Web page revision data
[Start of Attachment]
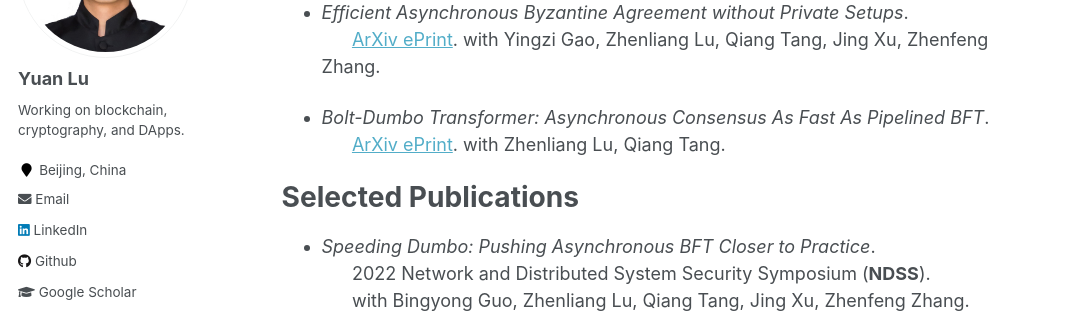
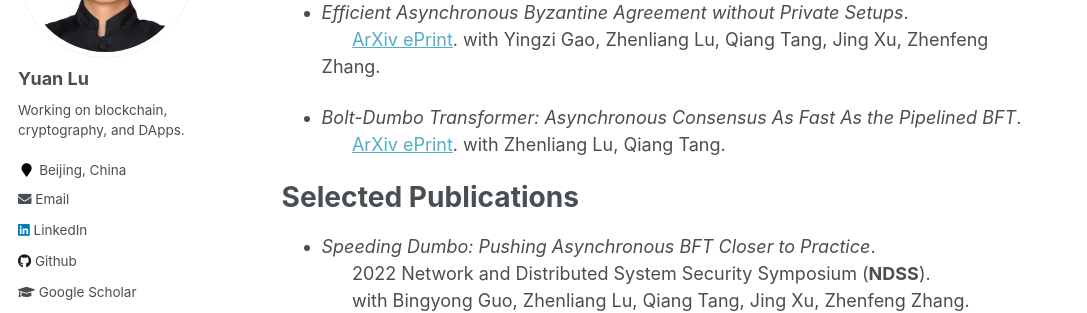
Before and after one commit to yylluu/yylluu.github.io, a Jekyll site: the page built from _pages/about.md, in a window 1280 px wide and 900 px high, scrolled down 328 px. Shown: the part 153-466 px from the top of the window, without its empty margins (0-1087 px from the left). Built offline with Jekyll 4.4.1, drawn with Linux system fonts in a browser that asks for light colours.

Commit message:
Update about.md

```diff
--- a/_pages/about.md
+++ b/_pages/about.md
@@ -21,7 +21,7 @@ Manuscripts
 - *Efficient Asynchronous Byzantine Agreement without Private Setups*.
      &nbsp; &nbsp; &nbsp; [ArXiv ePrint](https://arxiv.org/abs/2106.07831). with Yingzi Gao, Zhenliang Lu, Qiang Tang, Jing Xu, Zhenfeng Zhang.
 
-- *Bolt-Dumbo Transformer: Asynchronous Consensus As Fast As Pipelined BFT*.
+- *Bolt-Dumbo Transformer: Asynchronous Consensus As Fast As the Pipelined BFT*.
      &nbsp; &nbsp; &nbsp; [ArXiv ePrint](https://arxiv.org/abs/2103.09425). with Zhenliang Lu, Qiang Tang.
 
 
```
[End of Attachment]
### Work request
Whenever a line above includes the string "Asynchronous", copy it.

### Written response
 - *Efficient Asynchronous Byzantine Agreement without Private Setups*.
-- *Bolt-Dumbo Transformer: Asynchronous Consensus As Fast As Pipelined BFT*.
+- *Bolt-Dumbo Transformer: Asynchronous Consensus As Fast As the Pipelined BFT*.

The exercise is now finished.